12 – 04 / 2019
Chiesa di San Michele

Richard Galliano Accordeon Solo

A virtuoso of the accordion and the bandoneon, Richard Galliano ranges over the entire front of the music, from classical to jazz. Born in 1950, the only accordionist to record for the prestigious Deutsche Grammophon label, this French of Italian origins has more than fifty albums in his name and with many renowned artists.
Son of art, from the age of four he studied piano and accordion with his father, Lucien, also an accordionist, and later harmony, counterpoint and trombone at the Conservatory of Nice. In 1975, in Paris, he met singer-songwriter Claude Nougaro, starting a collaboration that will last until 1983 and from which will be born of the “classics” of the French song, such as “Allée des brouillards”, “Des voiliers”, “Vie Violence “…

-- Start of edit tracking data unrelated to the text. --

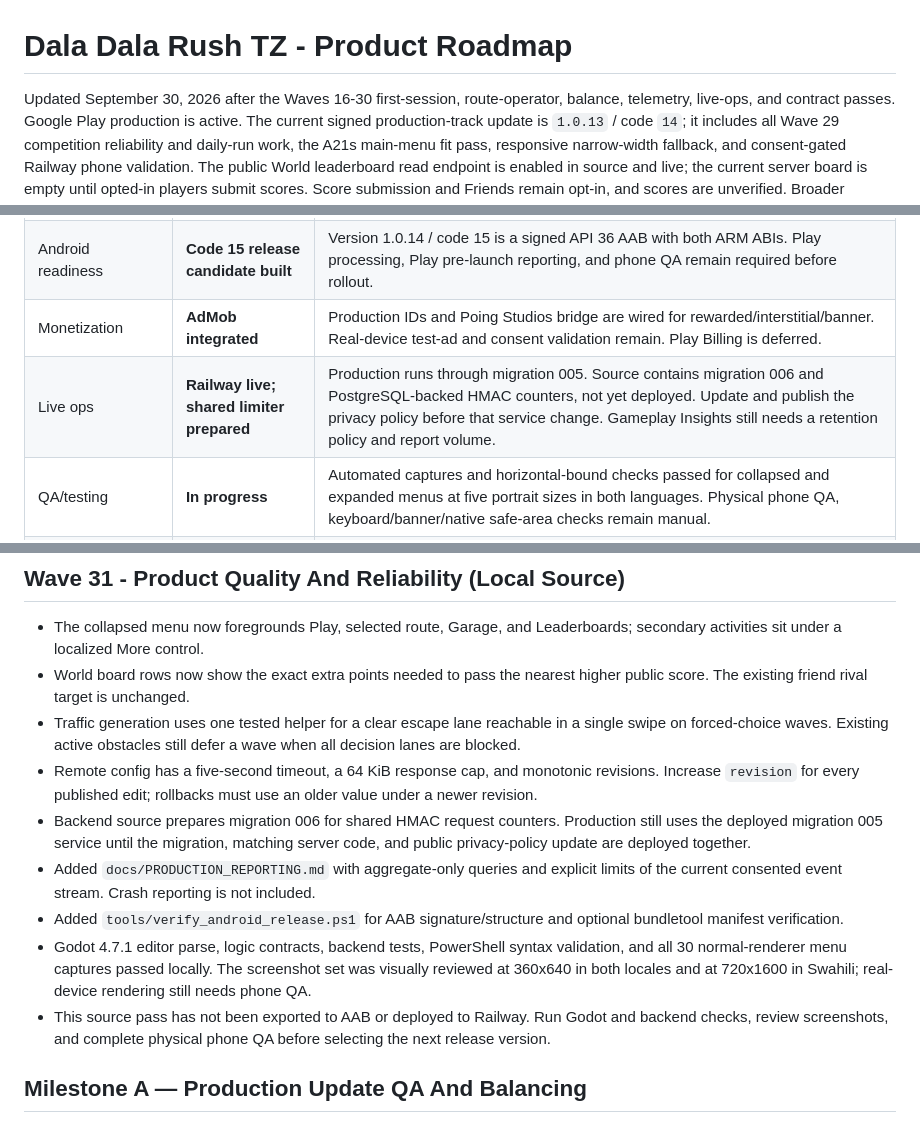
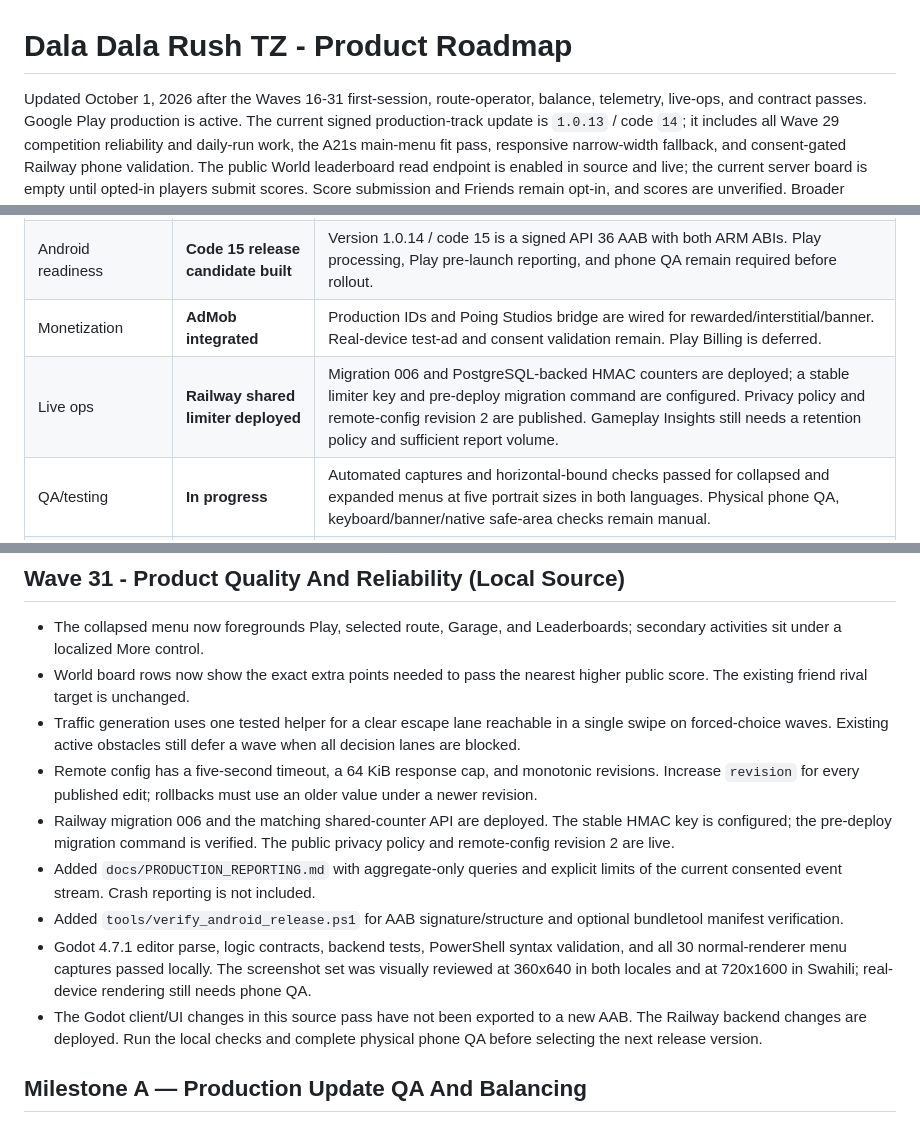
Before and after one commit to kadioko/Dala-Dala-Rush, a Markdown page: docs/ROADMAP.md, 3 parts joined by grey strips. GitHub-like rendering.

```diff
--- a/docs/ROADMAP.md
+++ b/docs/ROADMAP.md
@@ -1,6 +1,6 @@
 # Dala Dala Rush TZ - Product Roadmap
 
-Updated September 30, 2026 after the Waves 16-30 first-session, route-operator,
+Updated October 1, 2026 after the Waves 16-31 first-session, route-operator,
 balance, telemetry, live-ops, and contract passes. Google Play production is
 active. The current signed production-track update is `1.0.13` / code `14`;
 it includes all Wave 29 competition reliability and daily-run work, the A21s
@@ -33,7 +33,7 @@ source-only and are not present in the previously exported code 15 bundle.
 | Audio | **Functional, recordings optional** | Procedural music/SFX and improved horn work. File override hooks and Swahili voice triggers are ready; licensed recordings remain a polish task. |
 | Android readiness | **Code 15 release candidate built** | Version 1.0.14 / code 15 is a signed API 36 AAB with both ARM ABIs. Play processing, Play pre-launch reporting, and phone QA remain required before rollout. |
 | Monetization | **AdMob integrated** | Production IDs and Poing Studios bridge are wired for rewarded/interstitial/banner. Real-device test-ad and consent validation remain. Play Billing is deferred. |
-| Live ops | **Railway live; shared limiter prepared** | Production runs through migration 005. Source contains migration 006 and PostgreSQL-backed HMAC counters, not yet deployed. Update and publish the privacy policy before that service change. Gameplay Insights still needs a retention policy and report volume. |
+| Live ops | **Railway shared limiter deployed** | Migration 006 and PostgreSQL-backed HMAC counters are deployed; a stable limiter key and pre-deploy migration command are configured. Privacy policy and remote-config revision 2 are published. Gameplay Insights still needs a retention policy and sufficient report volume. |
 | QA/testing | **In progress** | Automated captures and horizontal-bound checks passed for collapsed and expanded menus at five portrait sizes in both languages. Physical phone QA, keyboard/banner/native safe-area checks remain manual. |
 | Store launch | **Production active** | Monitor Play reports and staged rollout health, ship only higher version codes, and use physical-device evidence before expanding optional online services. |
 
@@ -87,9 +87,9 @@ source-only and are not present in the previously exported code 15 bundle.
 - Remote config has a five-second timeout, a 64 KiB response cap, and monotonic
   revisions. Increase `revision` for every published edit; rollbacks must use
   an older value under a newer revision.
-- Backend source prepares migration 006 for shared HMAC request counters.
-  Production still uses the deployed migration 005 service until the migration,
-  matching server code, and public privacy-policy update are deployed together.
+- Railway migration 006 and the matching shared-counter API are deployed.
+  The stable HMAC key is configured; the pre-deploy migration command is
+  verified. The public privacy policy and remote-config revision 2 are live.
 - Added `docs/PRODUCTION_REPORTING.md` with aggregate-only queries and explicit
   limits of the current consented event stream. Crash reporting is not included.
 - Added `tools/verify_android_release.ps1` for AAB signature/structure and
@@ -98,9 +98,9 @@ source-only and are not present in the previously exported code 15 bundle.
   validation, and all 30 normal-renderer menu captures passed locally. The
   screenshot set was visually reviewed at 360x640 in both locales and at
   720x1600 in Swahili; real-device rendering still needs phone QA.
-- This source pass has not been exported to AAB or deployed to Railway. Run
-  Godot and backend checks, review screenshots, and complete physical phone
-  QA before selecting the next release version.
+- The Godot client/UI changes in this source pass have not been exported to a
+  new AAB. The Railway backend changes are deployed. Run the local checks and
+  complete physical phone QA before selecting the next release version.
 
 ## Milestone A — Production Update QA And Balancing
 
```
Also changed, not shown: docs/LIVE_OPS.md (+5 -4 lines), docs/RAILWAY_BACKEND.md (+28 -29 lines).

Another decisive meeting, in 1980, was the one with the composer and bandoneonist Astor Piazzolla, who encouraged him to create a “New Musette”, as he himself had previously invented the Argentinean “New Tango”. To do so, Galliano draws from its greatest inspirers: John Coltrane, Bill Evans, Claude Debussy, the same Piazzolla.
The number of musicians with whom he worked was vast and varied: among others, Chet Baker, Ron Carter, Wynton Marsalis, Charlie Haden, Gary Burton, Paolo Fresu, Charles Aznavour, Serge Gainsbourg, the aforementioned Claude Nougaro. Many are also the laurels collected over the years by Galliano, an artist who has been able to renew the image of an instrument like the accordion, considered outdated and destined only for Saturday night’s dance halls, ranging from many musical styles, flirting with the sauce, merging with the tango, but never losing its soul, deeply rooted in its Italo-French roots.

Photo by Vincent Catala